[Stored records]
┌──
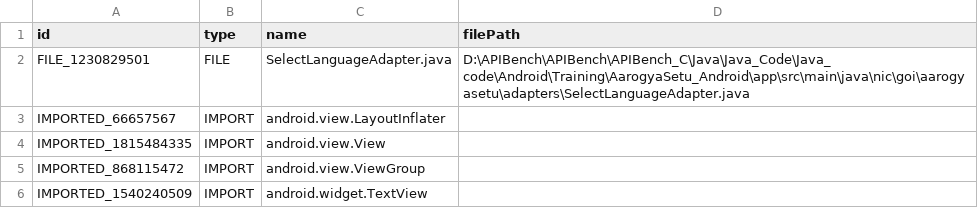
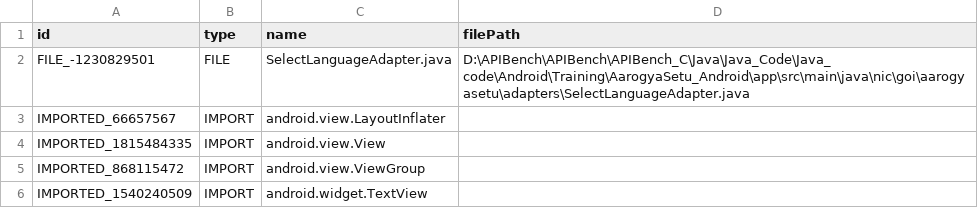
Before and after one commit to wym-design/recapi, a CSV file: nodes.csv, drawn as a sheet; only a part is shown.

Commit message:
Update nodes.csv

```diff
--- a/nodes.csv
+++ b/nodes.csv
@@ -1,3 +1,3 @@
 id,type,name,filePath
-FILE_1230829501,FILE,SelectLanguageAdapter.java,D:\APIBench\APIBench\APIBench_C\Java\Java_Code\Java_code\Android\Training\AarogyaSetu_Android\app\src\main\java\nic\goi\aarogyasetu\adapters\SelectLanguageAdapter.java
+FILE_-1230829501,FILE,SelectLanguageAdapter.java,D:\APIBench\APIBench\APIBench_C\Java\Java_Code\Java_code\Android\Training\AarogyaSetu_Android\app\src\main\java\nic\goi\aarogyasetu\adapters\SelectLanguageAdapter.java
 IMPORTED_66657567,IMPORT,android.view.LayoutInflater,
```
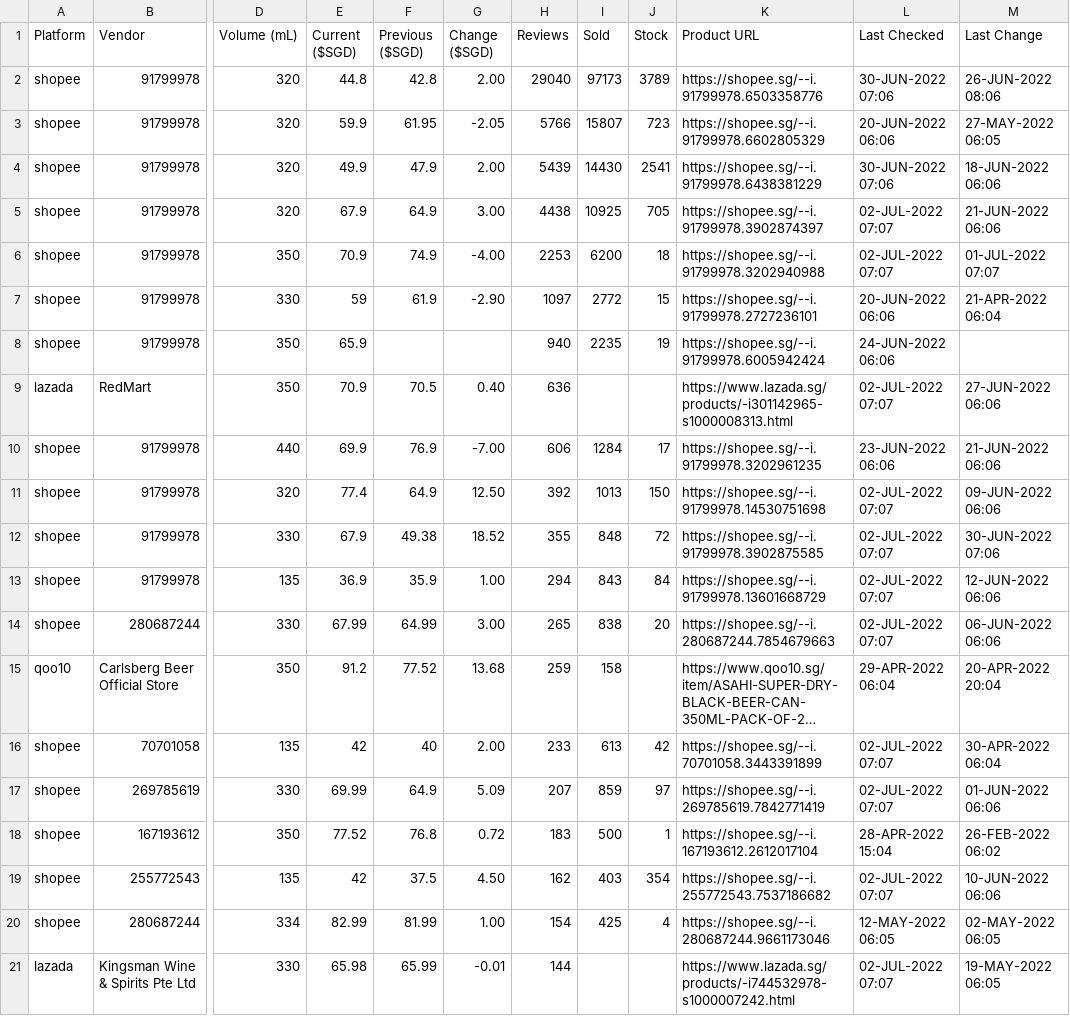
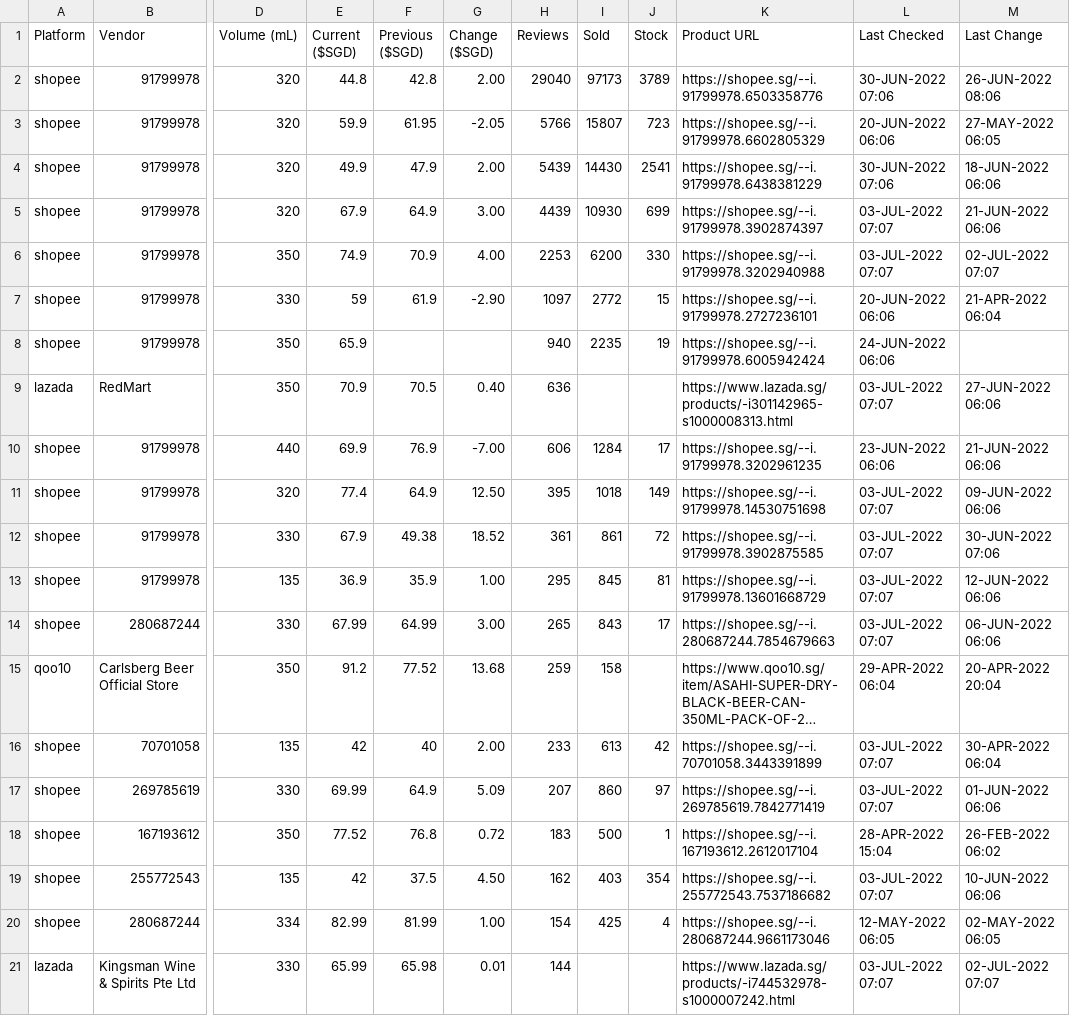
Before and after one commit to ngshiheng/fareview, a CSV file: data/asahi.csv, drawn as a sheet; only a part is shown, gaps mark what is left out; long unchanged cells end in …; the diff covers the shown part only; the diff names each change by its address in the sheet, - before the commit and + after, or states it on an @@ line.

```diff
--- a/data/asahi.csv
+++ b/data/asahi.csv
-H5 (Reviews): 4438
+H5 (Reviews): 4439
-I5 (Sold): 10925
+I5 (Sold): 10930
-J5 (Stock): 705
+J5 (Stock): 699
-L5:L6 (Last Checked): 02-JUL-2022 07:07
+L5:L6 (Last Checked): 03-JUL-2022 07:07
-E6 (Current ($SGD)): 70.9
+E6 (Current ($SGD)): 74.9
-F6 (Previous ($SGD)): 74.9
+F6 (Previous ($SGD)): 70.9
-G6 (Change ($SGD)): -4.00
+G6 (Change ($SGD)): 4.00
-J6 (Stock): 18
+J6 (Stock): 330
-M6 (Last Change): 01-JUL-2022 07:07
+M6 (Last Change): 02-JUL-2022 07:07
-L9 (Last Checked): 02-JUL-2022 07:07
+L9 (Last Checked): 03-JUL-2022 07:07
-H11 (Reviews): 392
+H11 (Reviews): 395
-I11 (Sold): 1013
+I11 (Sold): 1018
-J11 (Stock): 150
+J11 (Stock): 149
-L11:L14 (Last Checked): 02-JUL-2022 07:07
+L11:L14 (Last Checked): 03-JUL-2022 07:07
-H12 (Reviews): 355
+H12 (Reviews): 361
-I12 (Sold): 848
+I12 (Sold): 861
-H13 (Reviews): 294
+H13 (Reviews): 295
-I13 (Sold): 843
+I13 (Sold): 845
-J13 (Stock): 84
+J13 (Stock): 81
-I14 (Sold): 838
+I14 (Sold): 843
-J14 (Stock): 20
+J14 (Stock): 17
-L16:L17 (Last Checked): 02-JUL-2022 07:07
+L16:L17 (Last Checked): 03-JUL-2022 07:07
-I17 (Sold): 859
+I17 (Sold): 860
-L19 (Last Checked): 02-JUL-2022 07:07
+L19 (Last Checked): 03-JUL-2022 07:07
-E21 (Current ($SGD)): 65.98
+E21 (Current ($SGD)): 65.99
-F21 (Previous ($SGD)): 65.99
+F21 (Previous ($SGD)): 65.98
-G21 (Change ($SGD)): -0.01
+G21 (Change ($SGD)): 0.01
-L21 (Last Checked): 02-JUL-2022 07:07
+L21 (Last Checked): 03-JUL-2022 07:07
-M21 (Last Change): 19-MAY-2022 06:05
+M21 (Last Change): 02-JUL-2022 07:07
```
Also changed, not shown: 15 edited cells elsewhere in this file, data/carlsberg.csv, data/guinness.csv, 2 other files.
└──
◆ INSTRUCTIONS TO FOLLOW
The reply should hold every line of the records unchanged and no pictures.

◆ OUTPUT FOR THIS TASK
Before and after one commit to wym-design/recapi, a CSV file: nodes.csv, drawn as a sheet; only a part is shown.

Commit message:
Update nodes.csv

```diff
--- a/nodes.csv
+++ b/nodes.csv
@@ -1,3 +1,3 @@
 id,type,name,filePath
-FILE_1230829501,FILE,SelectLanguageAdapter.java,D:\APIBench\APIBench\APIBench_C\Java\Java_Code\Java_code\Android\Training\AarogyaSetu_Android\app\src\main\java\nic\goi\aarogyasetu\adapters\SelectLanguageAdapter.java
+FILE_-1230829501,FILE,SelectLanguageAdapter.java,D:\APIBench\APIBench\APIBench_C\Java\Java_Code\Java_code\Android\Training\AarogyaSetu_Android\app\src\main\java\nic\goi\aarogyasetu\adapters\SelectLanguageAdapter.java
 IMPORTED_66657567,IMPORT,android.view.LayoutInflater,
```
Before and after one commit to ngshiheng/fareview, a CSV file: data/asahi.csv, drawn as a sheet; only a part is shown, gaps mark what is left out; long unchanged cells end in …; the diff covers the shown part only; the diff names each change by its address in the sheet, - before the commit and + after, or states it on an @@ line.

```diff
--- a/data/asahi.csv
+++ b/data/asahi.csv
-H5 (Reviews): 4438
+H5 (Reviews): 4439
-I5 (Sold): 10925
+I5 (Sold): 10930
-J5 (Stock): 705
+J5 (Stock): 699
-L5:L6 (Last Checked): 02-JUL-2022 07:07
+L5:L6 (Last Checked): 03-JUL-2022 07:07
-E6 (Current ($SGD)): 70.9
+E6 (Current ($SGD)): 74.9
-F6 (Previous ($SGD)): 74.9
+F6 (Previous ($SGD)): 70.9
-G6 (Change ($SGD)): -4.00
+G6 (Change ($SGD)): 4.00
-J6 (Stock): 18
+J6 (Stock): 330
-M6 (Last Change): 01-JUL-2022 07:07
+M6 (Last Change): 02-JUL-2022 07:07
-L9 (Last Checked): 02-JUL-2022 07:07
+L9 (Last Checked): 03-JUL-2022 07:07
-H11 (Reviews): 392
+H11 (Reviews): 395
-I11 (Sold): 1013
+I11 (Sold): 1018
-J11 (Stock): 150
+J11 (Stock): 149
-L11:L14 (Last Checked): 02-JUL-2022 07:07
+L11:L14 (Last Checked): 03-JUL-2022 07:07
-H12 (Reviews): 355
+H12 (Reviews): 361
-I12 (Sold): 848
+I12 (Sold): 861
-H13 (Reviews): 294
+H13 (Reviews): 295
-I13 (Sold): 843
+I13 (Sold): 845
-J13 (Stock): 84
+J13 (Stock): 81
-I14 (Sold): 838
+I14 (Sold): 843
-J14 (Stock): 20
+J14 (Stock): 17
-L16:L17 (Last Checked): 02-JUL-2022 07:07
+L16:L17 (Last Checked): 03-JUL-2022 07:07
-I17 (Sold): 859
+I17 (Sold): 860
-L19 (Last Checked): 02-JUL-2022 07:07
+L19 (Last Checked): 03-JUL-2022 07:07
-E21 (Current ($SGD)): 65.98
+E21 (Current ($SGD)): 65.99
-F21 (Previous ($SGD)): 65.99
+F21 (Previous ($SGD)): 65.98
-G21 (Change ($SGD)): -0.01
+G21 (Change ($SGD)): 0.01
-L21 (Last Checked): 02-JUL-2022 07:07
+L21 (Last Checked): 03-JUL-2022 07:07
-M21 (Last Change): 19-MAY-2022 06:05
+M21 (Last Change): 02-JUL-2022 07:07
```
Also changed, not shown: 15 edited cells elsewhere in this file, data/carlsberg.csv, data/guinness.csv, 2 other files.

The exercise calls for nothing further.